*** Opening of The input ***
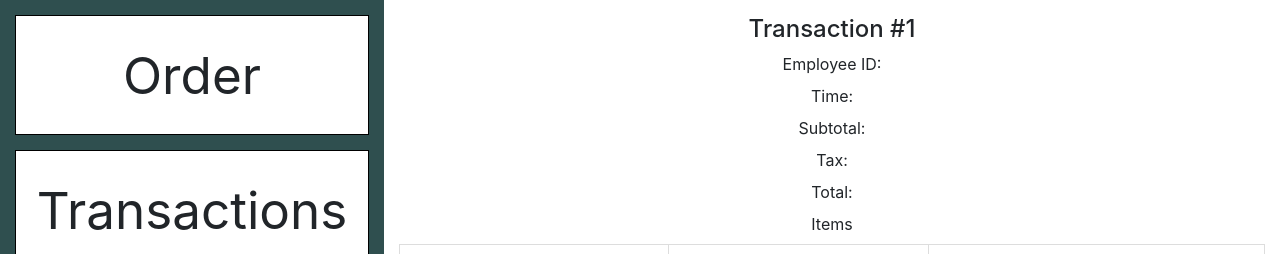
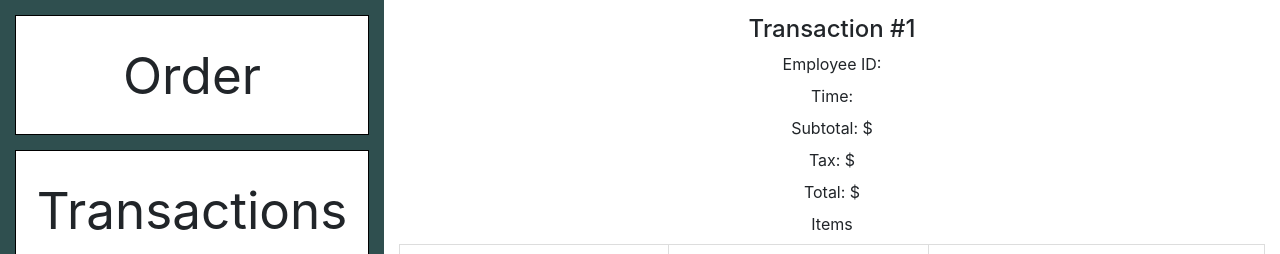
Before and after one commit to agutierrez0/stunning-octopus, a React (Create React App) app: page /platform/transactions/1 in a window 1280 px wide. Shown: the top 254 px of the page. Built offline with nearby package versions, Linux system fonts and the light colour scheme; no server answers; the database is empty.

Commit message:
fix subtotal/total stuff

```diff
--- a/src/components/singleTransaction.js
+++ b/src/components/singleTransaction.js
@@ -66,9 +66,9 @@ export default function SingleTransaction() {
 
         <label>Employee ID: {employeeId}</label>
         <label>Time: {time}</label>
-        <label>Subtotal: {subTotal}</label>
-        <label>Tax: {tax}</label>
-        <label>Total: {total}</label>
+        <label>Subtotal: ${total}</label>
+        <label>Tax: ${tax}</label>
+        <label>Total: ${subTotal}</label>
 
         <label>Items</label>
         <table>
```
*** Close of The input ***
*** Opening of The input ***
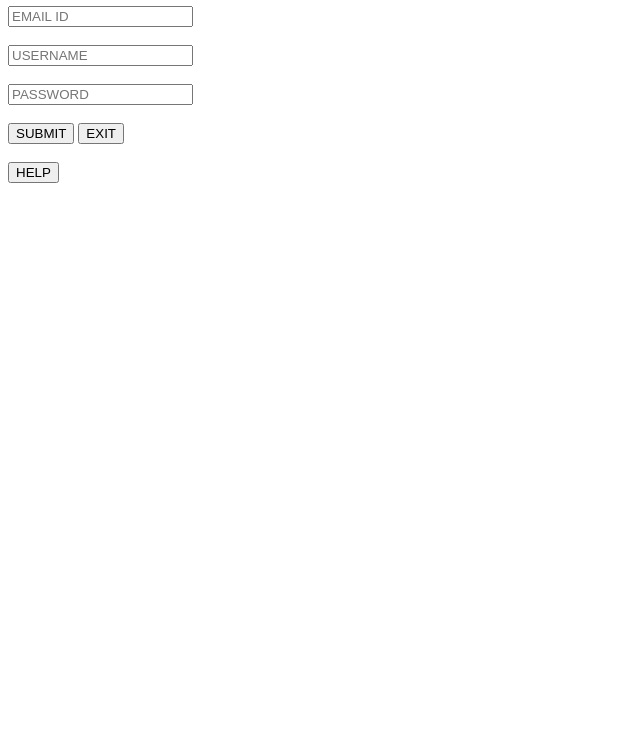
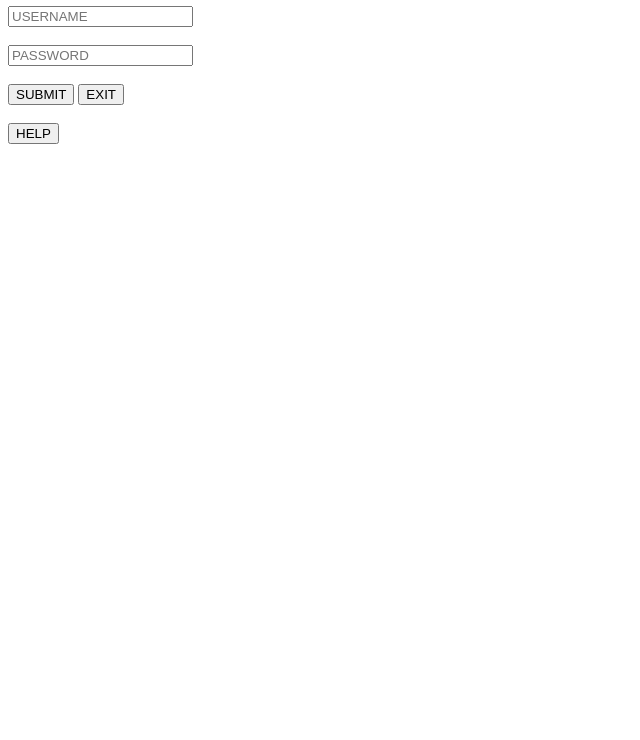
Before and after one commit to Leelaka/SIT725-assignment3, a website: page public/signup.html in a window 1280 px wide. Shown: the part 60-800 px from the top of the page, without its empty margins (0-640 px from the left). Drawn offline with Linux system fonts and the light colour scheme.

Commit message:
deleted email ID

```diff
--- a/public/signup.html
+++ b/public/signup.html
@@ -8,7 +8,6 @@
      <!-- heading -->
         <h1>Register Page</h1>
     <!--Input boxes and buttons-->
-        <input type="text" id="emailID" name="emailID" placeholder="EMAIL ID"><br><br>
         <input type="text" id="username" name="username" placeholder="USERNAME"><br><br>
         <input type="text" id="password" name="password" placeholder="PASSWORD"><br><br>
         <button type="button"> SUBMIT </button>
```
*** Close of The input ***
Tally the lines of the listing above that include the word "label". Answer with the number alone.

9